Anne Boden has said in interviews that Banking On It is not a memoir as there’s still so much to come, but despite this, Boden’s retelling of the Starling Bank story and its revolutionary entrance onto the post-2008 banking scene is part business book, part financial tell-all.
From the much reported Monzo coup to the remarkable almost miss of the message that secured funding, the Starling Bank story is a blue chip epic that will no doubt one day lend itself handsomely to the big screen.
Key Takeaway: Be the revolution you wish to see in the industry. So you, a 5ft Welsh woman in your fifties, want to challenge the most monolithic, exclusive industry on earth, do you? Pull the other one. But that’s exactly what Boden did. No mountain is too high.
Let My People Go Surfing – Yvon Chouinard
Chouinard’s book tells the story of an outdoors enthusiast who reluctantly fell into business creating the clothes he himself wished to go on adventures in. His company soon skyrocketed but his morals and convictions remained the same and as a result he’s steered his company towards being one of the most sustainable and forward-thinking on earth.
Key Takeaway: You don’t have to be a dick. It might sound simple, but you can run a multimillion pound business and not be a money-hungry bastard, hell-bent on world destruction in the pursuit of profits.
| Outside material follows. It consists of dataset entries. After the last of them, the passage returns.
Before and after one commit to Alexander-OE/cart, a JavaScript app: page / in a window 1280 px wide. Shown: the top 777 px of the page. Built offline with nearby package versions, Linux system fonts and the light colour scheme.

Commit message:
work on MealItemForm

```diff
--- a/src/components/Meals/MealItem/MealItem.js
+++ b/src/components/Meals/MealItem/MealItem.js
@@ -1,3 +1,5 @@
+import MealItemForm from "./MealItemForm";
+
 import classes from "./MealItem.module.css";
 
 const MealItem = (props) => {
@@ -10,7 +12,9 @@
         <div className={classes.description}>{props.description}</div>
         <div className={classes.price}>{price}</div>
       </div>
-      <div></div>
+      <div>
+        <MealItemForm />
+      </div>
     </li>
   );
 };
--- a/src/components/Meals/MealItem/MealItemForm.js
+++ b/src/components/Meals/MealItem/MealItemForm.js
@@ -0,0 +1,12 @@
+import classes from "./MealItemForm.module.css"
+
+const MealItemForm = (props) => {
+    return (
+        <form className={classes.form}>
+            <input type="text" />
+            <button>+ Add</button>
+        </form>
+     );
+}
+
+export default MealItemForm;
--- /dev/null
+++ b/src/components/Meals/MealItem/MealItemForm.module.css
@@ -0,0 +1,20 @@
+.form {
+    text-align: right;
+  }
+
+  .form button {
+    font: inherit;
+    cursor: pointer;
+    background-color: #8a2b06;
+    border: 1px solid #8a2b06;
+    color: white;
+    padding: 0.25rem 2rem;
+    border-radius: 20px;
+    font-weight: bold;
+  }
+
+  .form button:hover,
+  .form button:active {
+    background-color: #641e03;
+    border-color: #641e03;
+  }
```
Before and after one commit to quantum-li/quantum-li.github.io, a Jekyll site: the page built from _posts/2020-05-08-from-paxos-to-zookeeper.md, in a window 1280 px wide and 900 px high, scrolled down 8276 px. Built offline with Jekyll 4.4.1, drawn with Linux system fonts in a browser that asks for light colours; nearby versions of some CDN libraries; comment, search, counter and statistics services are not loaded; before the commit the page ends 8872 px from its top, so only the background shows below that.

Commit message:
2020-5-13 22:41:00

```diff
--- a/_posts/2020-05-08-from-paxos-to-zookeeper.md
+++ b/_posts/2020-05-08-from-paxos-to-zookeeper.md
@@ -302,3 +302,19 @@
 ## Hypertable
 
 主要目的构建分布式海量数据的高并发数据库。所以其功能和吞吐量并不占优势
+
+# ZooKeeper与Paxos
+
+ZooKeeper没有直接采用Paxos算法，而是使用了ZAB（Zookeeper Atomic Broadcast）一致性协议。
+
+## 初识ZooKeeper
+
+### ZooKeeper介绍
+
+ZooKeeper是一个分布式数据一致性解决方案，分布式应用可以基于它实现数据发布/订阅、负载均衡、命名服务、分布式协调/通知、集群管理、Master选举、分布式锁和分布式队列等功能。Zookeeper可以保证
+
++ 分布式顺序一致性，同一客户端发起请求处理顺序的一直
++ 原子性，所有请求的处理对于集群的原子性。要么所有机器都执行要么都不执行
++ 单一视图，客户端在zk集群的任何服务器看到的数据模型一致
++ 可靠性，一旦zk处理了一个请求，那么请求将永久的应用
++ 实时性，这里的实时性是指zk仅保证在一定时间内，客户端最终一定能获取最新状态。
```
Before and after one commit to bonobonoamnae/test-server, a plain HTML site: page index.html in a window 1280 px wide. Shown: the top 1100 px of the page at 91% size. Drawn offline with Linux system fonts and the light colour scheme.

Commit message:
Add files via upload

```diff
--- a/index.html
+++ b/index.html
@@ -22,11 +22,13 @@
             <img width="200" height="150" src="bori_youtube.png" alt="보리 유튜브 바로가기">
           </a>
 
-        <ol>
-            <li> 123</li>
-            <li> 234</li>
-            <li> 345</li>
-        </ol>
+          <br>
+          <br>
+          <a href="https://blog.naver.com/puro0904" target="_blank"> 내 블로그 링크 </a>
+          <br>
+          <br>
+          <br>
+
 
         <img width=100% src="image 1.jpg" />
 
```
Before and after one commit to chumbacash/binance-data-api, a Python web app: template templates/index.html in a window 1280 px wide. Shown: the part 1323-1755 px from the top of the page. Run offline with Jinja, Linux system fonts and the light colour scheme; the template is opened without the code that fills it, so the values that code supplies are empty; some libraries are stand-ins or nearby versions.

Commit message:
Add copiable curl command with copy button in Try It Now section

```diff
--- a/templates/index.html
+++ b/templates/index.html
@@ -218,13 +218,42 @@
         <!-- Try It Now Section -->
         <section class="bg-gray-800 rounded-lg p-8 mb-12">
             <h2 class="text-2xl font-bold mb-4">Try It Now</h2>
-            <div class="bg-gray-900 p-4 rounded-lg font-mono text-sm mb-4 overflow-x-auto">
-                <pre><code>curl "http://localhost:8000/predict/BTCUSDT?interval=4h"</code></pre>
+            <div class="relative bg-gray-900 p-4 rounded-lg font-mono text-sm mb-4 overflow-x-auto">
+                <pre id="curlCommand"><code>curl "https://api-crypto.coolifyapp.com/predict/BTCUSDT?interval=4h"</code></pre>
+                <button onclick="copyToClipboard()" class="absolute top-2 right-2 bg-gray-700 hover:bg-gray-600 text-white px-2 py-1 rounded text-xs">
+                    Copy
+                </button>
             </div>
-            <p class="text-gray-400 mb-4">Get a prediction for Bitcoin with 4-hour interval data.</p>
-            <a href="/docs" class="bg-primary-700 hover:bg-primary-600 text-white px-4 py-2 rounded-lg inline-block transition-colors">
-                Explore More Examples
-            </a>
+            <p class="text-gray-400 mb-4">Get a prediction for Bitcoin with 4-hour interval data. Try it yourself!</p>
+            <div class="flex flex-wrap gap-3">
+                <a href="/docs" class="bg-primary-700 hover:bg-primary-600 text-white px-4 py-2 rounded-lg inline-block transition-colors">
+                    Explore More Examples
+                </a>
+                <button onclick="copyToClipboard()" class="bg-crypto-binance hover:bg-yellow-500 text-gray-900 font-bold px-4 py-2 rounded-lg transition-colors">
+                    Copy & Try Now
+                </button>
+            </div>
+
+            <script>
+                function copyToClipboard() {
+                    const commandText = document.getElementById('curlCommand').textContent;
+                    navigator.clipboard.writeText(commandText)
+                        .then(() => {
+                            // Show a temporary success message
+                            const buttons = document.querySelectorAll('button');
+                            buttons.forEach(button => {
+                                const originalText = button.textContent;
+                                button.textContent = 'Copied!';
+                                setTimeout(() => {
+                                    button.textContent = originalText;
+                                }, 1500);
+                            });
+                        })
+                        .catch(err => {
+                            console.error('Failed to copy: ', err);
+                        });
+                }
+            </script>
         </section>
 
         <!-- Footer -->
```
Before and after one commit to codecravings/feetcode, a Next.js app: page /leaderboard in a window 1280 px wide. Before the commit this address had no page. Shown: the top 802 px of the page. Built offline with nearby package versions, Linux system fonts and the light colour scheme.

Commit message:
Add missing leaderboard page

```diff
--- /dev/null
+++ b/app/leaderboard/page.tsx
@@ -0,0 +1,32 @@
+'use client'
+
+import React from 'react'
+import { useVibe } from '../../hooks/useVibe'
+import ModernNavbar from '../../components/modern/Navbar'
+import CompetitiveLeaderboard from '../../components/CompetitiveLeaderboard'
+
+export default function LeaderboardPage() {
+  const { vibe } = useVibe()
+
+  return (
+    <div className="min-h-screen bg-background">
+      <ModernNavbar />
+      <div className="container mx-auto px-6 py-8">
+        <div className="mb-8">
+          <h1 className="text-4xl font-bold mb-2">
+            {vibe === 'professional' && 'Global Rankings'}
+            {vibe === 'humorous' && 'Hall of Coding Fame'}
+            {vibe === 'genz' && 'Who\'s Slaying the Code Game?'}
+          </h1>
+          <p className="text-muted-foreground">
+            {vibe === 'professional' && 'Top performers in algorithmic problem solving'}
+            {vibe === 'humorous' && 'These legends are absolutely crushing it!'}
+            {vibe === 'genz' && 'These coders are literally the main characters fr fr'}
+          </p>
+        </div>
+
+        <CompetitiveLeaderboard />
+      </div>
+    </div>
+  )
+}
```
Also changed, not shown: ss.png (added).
Innovation can go hand-in-hand with conservation.
Shoe Dog – Phil Knight
Starting with the company’s inception in 1960 and finishing with the debut public offering in the 1980s, Shoe Dog is the memoir from Nike Founder Phil ‘Buck’ Knight.
It’s difficult to compile any list of business biographies without it and needless to say it’s a fountain of intriguing insight and transferable lessons. From picking a logo and name to the importance of overcoming setbacks, Shoe Dog is a monumental piece of writing from one of the most notable businessmen of the 21st century.
Key Takeaway: Growth can be low and slow. Knight’s account of Nike in the book starts in 1962, but there’s a whole decade of low-key trials and tribulations and gradual but not particularly dramatic progress until genuine recognition in 1972 when his consistent appearances at track and running events are rewarded with uptake of the brand. Be patient.
Zero To One – Peter Thiel
Transforming online payments forever, and making a fortune whilst doing so, Paypal founder Peter Thiel is one of Silicon Valley’s most recognised icons. Zero To One compiles his thoughts and the lessons learned building one of the most successful start ups ever out of what has been the modern California gold rush.
Tinged with Thiel’s trademark outspoken manner, Zero To One covers everything one needs to consider when running a tech business, from teams to monopolies.
Key Takeaway: Be unique. Simple enough, huh? Yet Thiel has some good points to make: it’s not enough for your idea to be unique, it has to be equally valuable. However, if it’s both of those, you save yourself a lot of competition and you can swap the hassle of marketing wars for time spent focusing on development.
How I Built This – Guy Raz
The last entry on our list isn’t a biography or memoir per say, but along with its namesake NPR podcast, How I Built This is a must for those interested in business, entrepreneurialism and how some of the world’s most notable brands came to be.
Pulling together the lessons learned from interviews with company founders spanning the likes of Patagonia, Headspace and Dell, to name but a few, the book is the perfect written companion to the award-winning podcast and bursting with insight and human experience.
Key Takeaway: Resilience is key. The stories businesspeople recount to Raz are as much about riding through hard times as they are of smart, innovative ideas. With world-challenging ideas often comes equally large problems and setbacks. The the most successful people batten down the hatches and hold on for dear life until the storm is over.